D.C. District Court Rules HHS Will be in Charge of OPPS Repayments

January 19, 2023Articles

DC District Court Rules HHS Will be In Charge of OPPS Repayments

On January 10, the United States District Court for the District of Columbia issued a long-awaited opinion which will allow the U.S. Department of Health and Human Services (HHS) to determine the means by which it will repay inappropriate cuts it levied against 340B participating hospitals’ Medicare reimbursement.[i] The District Court’s decision comes on the heels of the United States Supreme Court’s unanimous decision in American Hospital Association v. Becerra, 142 S. Ct. 1896 (2022).[ii] It held that HHS overstepped its statutory authority when the agency unexpectedly cut its 2018 and 2019 Outpatient Prospective Payment Systems (OPPS) reimbursement rates for 340B hospitals without conducting a mandatory survey of hospitals’ acquisitions costs. While the Supreme Court ruling was a win for 340B hospitals, it left many questions. The most important? How will HHS go about repaying these hospitals? This District Court ruling provides a bit more clarity.

Plaintiffs—American Hospital Association, and others—filed two motions after the Supreme Court ruling with the District Court. The first, which was granted in September of 2022, vacated the prospective relevant portion of the 2022 OPPS reimbursement rates. [iii] The second motion, which was discussed in this most recent opinion, sought to remedy all of HHS’s underpayments to 340B hospitals for the unlawful reimbursement rate in the OPPS Rules from 2018 to 2022.

The District Court held they will not vacate the OPPS rules due to “quintessential disruptive consequences,” and instead, the Court will “remand without vacatur to give the agency the opportunity to remediate its underpayments.” This comes as a blow to 340B hospitals throughout the country since they wanted the District Court to vacate the OPPS rules and also decide the terms HHS will have to repay the 340B hospitals. Melinda Hatton, general counsel for the American Hospital Association (AHA) stated:

For more than five years, the Department of Health and Human Services has unlawfully withheld vital funding from 340B hospitals that helps them provide a range of important benefits to their patients and communities. We are disappointed that the district court elected to extend this delay by remanding this case back to the department to determine the appropriate remedy. HHS recently indicated that it expects to propose a remedy by April, and like the district court said in its opinion, the AHA “expects that HHS will act promptly to remediate its underpayments.” We look forward to continuing to work with the Administration to develop a plan to swiftly repay 340B hospitals, with interest, while ensuring the remainder of the hospital field is not penalized as they too continue to serve and care for their patients and communities.[iv]

It is yet to be seen how HHS will go about remedying the unlawful underpayments.
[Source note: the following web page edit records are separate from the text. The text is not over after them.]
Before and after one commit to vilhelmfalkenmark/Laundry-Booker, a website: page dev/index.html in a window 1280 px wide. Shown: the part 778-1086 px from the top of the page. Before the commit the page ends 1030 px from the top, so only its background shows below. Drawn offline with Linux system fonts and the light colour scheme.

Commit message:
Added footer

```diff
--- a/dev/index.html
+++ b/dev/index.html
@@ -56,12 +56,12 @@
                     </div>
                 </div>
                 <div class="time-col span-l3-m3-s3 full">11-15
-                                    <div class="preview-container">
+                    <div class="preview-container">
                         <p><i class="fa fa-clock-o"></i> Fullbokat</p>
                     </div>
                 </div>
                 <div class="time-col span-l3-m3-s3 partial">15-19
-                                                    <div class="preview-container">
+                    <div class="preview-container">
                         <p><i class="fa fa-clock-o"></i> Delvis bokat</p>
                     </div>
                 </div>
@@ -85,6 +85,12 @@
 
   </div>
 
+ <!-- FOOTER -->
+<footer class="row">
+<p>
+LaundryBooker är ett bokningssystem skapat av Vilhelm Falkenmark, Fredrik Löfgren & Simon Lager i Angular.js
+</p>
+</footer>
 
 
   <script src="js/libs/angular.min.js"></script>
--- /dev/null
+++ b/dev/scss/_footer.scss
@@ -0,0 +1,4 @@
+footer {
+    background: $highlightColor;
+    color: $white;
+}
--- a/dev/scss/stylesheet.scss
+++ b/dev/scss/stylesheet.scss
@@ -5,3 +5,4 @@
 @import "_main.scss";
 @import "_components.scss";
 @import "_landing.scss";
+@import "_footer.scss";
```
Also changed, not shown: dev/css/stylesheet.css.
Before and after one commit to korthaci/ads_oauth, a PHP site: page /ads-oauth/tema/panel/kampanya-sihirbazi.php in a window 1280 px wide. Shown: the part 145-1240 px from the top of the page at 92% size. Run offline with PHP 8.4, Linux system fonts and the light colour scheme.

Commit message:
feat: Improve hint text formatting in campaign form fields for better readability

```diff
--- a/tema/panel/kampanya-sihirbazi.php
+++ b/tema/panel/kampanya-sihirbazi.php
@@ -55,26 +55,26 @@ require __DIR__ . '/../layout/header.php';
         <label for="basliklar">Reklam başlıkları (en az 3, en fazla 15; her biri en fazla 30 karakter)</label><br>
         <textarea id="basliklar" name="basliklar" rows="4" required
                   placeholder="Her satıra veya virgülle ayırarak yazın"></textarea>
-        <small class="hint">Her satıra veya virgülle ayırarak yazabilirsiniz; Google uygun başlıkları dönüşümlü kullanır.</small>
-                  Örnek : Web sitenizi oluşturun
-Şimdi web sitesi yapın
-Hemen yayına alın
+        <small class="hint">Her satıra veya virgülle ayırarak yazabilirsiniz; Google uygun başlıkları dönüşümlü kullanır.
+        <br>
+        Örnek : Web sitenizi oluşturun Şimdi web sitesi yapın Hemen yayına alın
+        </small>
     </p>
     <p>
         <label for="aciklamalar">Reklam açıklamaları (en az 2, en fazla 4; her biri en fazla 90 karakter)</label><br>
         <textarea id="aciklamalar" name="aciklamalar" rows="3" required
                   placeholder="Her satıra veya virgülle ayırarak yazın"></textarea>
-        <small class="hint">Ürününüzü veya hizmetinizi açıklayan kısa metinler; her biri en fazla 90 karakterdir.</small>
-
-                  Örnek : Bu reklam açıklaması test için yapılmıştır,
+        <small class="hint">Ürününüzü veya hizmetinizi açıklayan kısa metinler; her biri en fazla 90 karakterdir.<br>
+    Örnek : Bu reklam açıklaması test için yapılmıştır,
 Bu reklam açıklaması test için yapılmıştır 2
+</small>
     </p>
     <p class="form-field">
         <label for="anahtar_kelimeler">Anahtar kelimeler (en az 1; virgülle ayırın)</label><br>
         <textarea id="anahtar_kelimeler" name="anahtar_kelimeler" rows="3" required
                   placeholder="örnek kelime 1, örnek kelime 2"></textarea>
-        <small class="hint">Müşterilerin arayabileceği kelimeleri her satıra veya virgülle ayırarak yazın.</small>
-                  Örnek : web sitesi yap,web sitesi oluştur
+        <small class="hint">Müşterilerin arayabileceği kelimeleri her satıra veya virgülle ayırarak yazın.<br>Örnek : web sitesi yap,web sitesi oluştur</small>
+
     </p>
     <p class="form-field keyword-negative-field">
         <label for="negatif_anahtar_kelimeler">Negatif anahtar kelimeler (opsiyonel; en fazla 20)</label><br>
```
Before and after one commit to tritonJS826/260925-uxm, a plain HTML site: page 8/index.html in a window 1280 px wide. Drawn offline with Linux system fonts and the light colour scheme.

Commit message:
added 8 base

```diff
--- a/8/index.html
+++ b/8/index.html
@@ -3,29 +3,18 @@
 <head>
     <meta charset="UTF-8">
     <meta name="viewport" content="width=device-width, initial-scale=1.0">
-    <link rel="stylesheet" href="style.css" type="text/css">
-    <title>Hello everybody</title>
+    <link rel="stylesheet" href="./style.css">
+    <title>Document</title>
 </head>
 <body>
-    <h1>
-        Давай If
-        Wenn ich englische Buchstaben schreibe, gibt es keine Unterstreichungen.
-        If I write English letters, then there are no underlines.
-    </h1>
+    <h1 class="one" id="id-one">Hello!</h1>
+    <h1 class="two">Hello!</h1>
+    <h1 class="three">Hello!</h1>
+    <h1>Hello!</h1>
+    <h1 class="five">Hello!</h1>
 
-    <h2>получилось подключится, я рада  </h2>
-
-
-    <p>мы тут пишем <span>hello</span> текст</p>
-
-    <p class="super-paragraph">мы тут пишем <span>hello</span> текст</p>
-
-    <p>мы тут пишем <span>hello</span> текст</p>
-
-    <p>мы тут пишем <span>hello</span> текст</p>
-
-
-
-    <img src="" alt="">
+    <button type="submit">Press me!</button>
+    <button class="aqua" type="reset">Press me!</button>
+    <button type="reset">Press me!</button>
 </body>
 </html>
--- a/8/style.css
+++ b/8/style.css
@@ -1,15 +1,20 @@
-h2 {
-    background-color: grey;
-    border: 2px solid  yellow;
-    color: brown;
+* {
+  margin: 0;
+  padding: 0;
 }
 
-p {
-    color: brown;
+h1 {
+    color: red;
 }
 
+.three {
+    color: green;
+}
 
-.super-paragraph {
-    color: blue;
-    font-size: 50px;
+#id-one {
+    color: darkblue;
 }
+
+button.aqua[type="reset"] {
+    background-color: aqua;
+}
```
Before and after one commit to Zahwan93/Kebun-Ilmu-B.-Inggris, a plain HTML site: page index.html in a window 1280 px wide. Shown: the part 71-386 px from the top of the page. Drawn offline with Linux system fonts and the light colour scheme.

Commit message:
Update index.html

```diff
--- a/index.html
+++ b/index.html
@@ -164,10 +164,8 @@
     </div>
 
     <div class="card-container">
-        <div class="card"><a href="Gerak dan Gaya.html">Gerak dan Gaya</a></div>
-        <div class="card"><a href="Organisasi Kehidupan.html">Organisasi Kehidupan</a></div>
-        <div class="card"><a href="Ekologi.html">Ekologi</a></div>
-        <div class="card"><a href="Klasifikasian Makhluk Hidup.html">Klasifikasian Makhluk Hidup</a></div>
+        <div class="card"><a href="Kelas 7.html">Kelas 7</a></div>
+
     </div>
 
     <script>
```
As mentioned in Melinda Hatton’s statement, HHS has indicated that Centers for Medicare and Medicaid Services will have a proposal on how 340B drug payments from 2018-2022 will be remedied prior to the CY 2024 OPPS proposed rule.[v]  While we are still some time away from seeing how HHS decides to implement repayment, it does look like this long legal battle will be coming to an end and 340B hospitals will soon recoup the money they were wrongfully denied over the past 5 years.

If you have any questions about this recent opinion, the 340B Drug Discount Program in general, or how your organization can monitor HHS’s repayment process, please contact your Dinsmore attorney.